There will be growing pains, and not everything will go exactly the way you want, and that’s OK. Let your experts do their jobs, guide them when necessary, and try to stop worrying about how you would do it instead.

Kate Kandefer, CEO, SEOwind

Understand All Business Aspects

Learn the other aspects of your business so that you can step in as a sales leader, an accountant, a marketer, etc., when necessary, because it absolutely will be at some point. 

I started out as a programmer before starting my own business about 12 years ago, so as you might imagine, I had quite a lot to learn about actually running a business. I knew the tech, but I hardly knew anything else and needed to upscale quickly if I wanted to make a real run at it. I spent a few months feverishly taking online courses in sales, marketing, and other topics I thought would prove helpful in my first year of operations—a tactic that paid off, as that first year also saw me bring in my first million in revenue. 

Knowing the core of your business is key, but so is knowing how every part of it operates on at least a moderately high level when you’re getting started.

Dragos Badea, CEO, Yarooms

Collect Customer Feedback Systematically

Have a system for collecting customer feedback. In order to create a tech product that provides a bullseye solution to your customers’ problems, you first need to know about their pain points, preferences, and experiences. Use these data and insights to constantly improve your product or service until it becomes just the thing that will suit your customers’ needs and wants. This is how you build a successful tech business that puts customers at the heart of your product.
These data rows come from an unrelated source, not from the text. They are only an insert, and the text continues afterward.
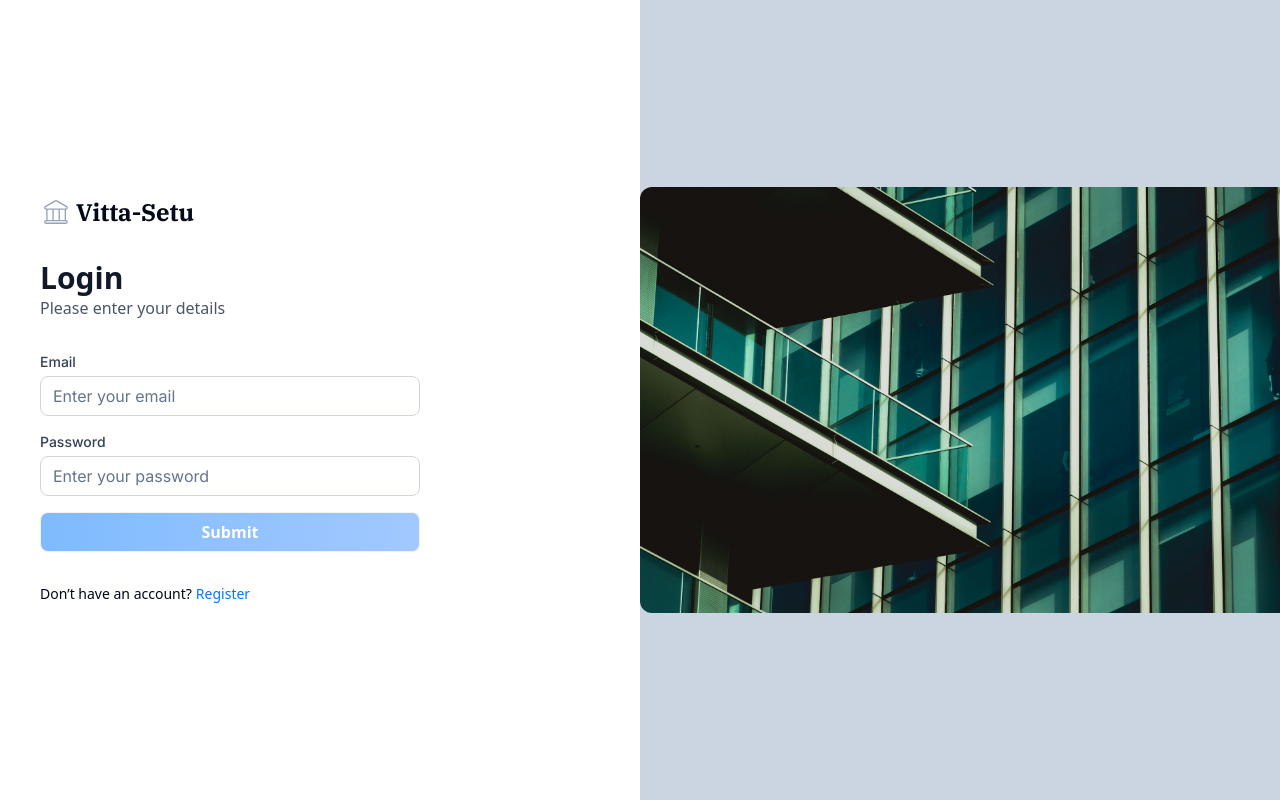
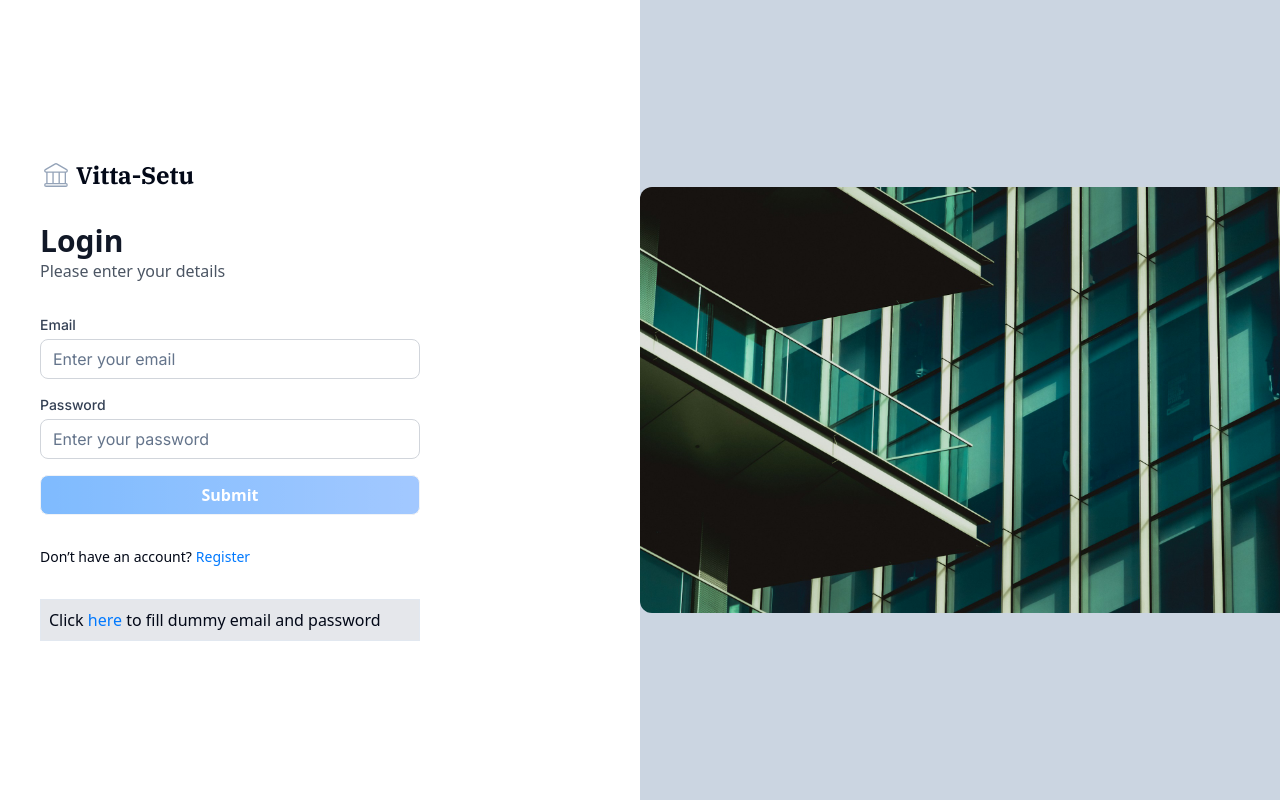
Before and after one commit to yashjain-99/vitta-setu, a Next.js app: page /login in a window 1280 px wide. Built offline with nearby package versions, Linux system fonts and the light colour scheme.

Commit message:
chore: Add option to fill dummy credentials in login

```diff
--- a/components/AuthForm.tsx
+++ b/components/AuthForm.tsx
@@ -36,6 +36,12 @@ const AuthForm = ({ type }: AuthFormProps) => {
     (prevState, data) => dummyAuthAction(prevState, data, type),
     null
   );
+
+  const fillDummyCredentials = () => {
+    form.setValue("email", "john.doe@example.com");
+    form.setValue("password", "password123");
+    form.trigger();
+  };
 
   useEffect(() => {
     if (!state) {
@@ -159,6 +165,18 @@ const AuthForm = ({ type }: AuthFormProps) => {
           </>
         )}
       </footer>
+      {type === "login" && (
+        <div className=" border bg-gray-200 p-2">
+          Click{" "}
+          <span
+            onClick={fillDummyCredentials}
+            className="text-[#0179FE] cursor-pointer"
+          >
+            here
+          </span>{" "}
+          to fill dummy email and password
+        </div>
+      )}
     </section>
   );
 };
```
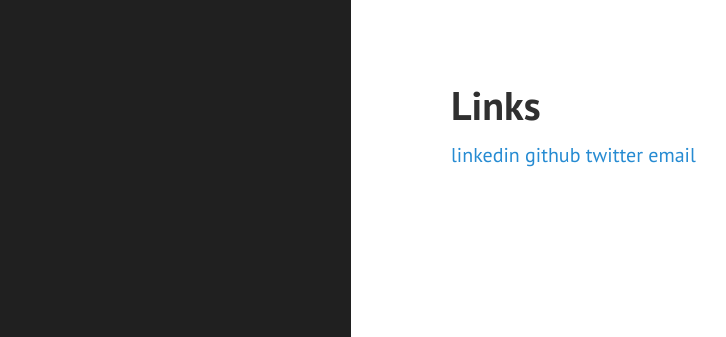
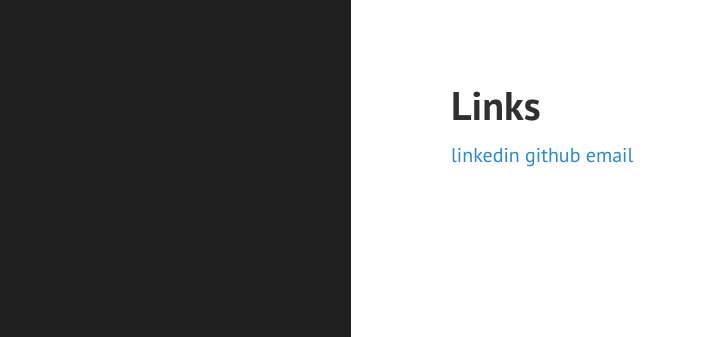
Before and after one commit to haikalfouzi/haikalfouzi.github.io, a Jekyll site: the page built from link.md, in a window 1280 px wide. Shown: the top 337 px of the page, without its empty margins (9-735 px from the left). Built offline with Jekyll 4.4.1, drawn with Linux system fonts in a browser that asks for light colours.

Commit message:
updated link

```diff
--- a/link.md
+++ b/link.md
@@ -6,5 +6,4 @@ title: Links
 
 [linkedin](https://linkedin.com/in/haikalfouzi)
 [github](https://github.com/haikalfouzi)
-[twitter](https://twitter.com/trndbtd)
 [email](mailto:haikalfouzi13@gmail.com)
```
Baidhurya Mani, Founder, SellCoursesOnline

Hire Quickly to Increase Urgency

As fast as you can afford it, make that first initial hire. The accountability of providing payroll will naturally increase your urgency. It will also provide valuable experience in hiring and management. At the end of the day, it’s all about the people.

When I launched Skydog Ops, I operated it solo for the first six months. It was easy to occasionally slack off when no one was relying on me and my customer list was still small. The moment I made my first hire and had daily check-ins with a direct report, my urgency and focus increased.

Corey Schwitz, CEO & Founder, Skydog Ops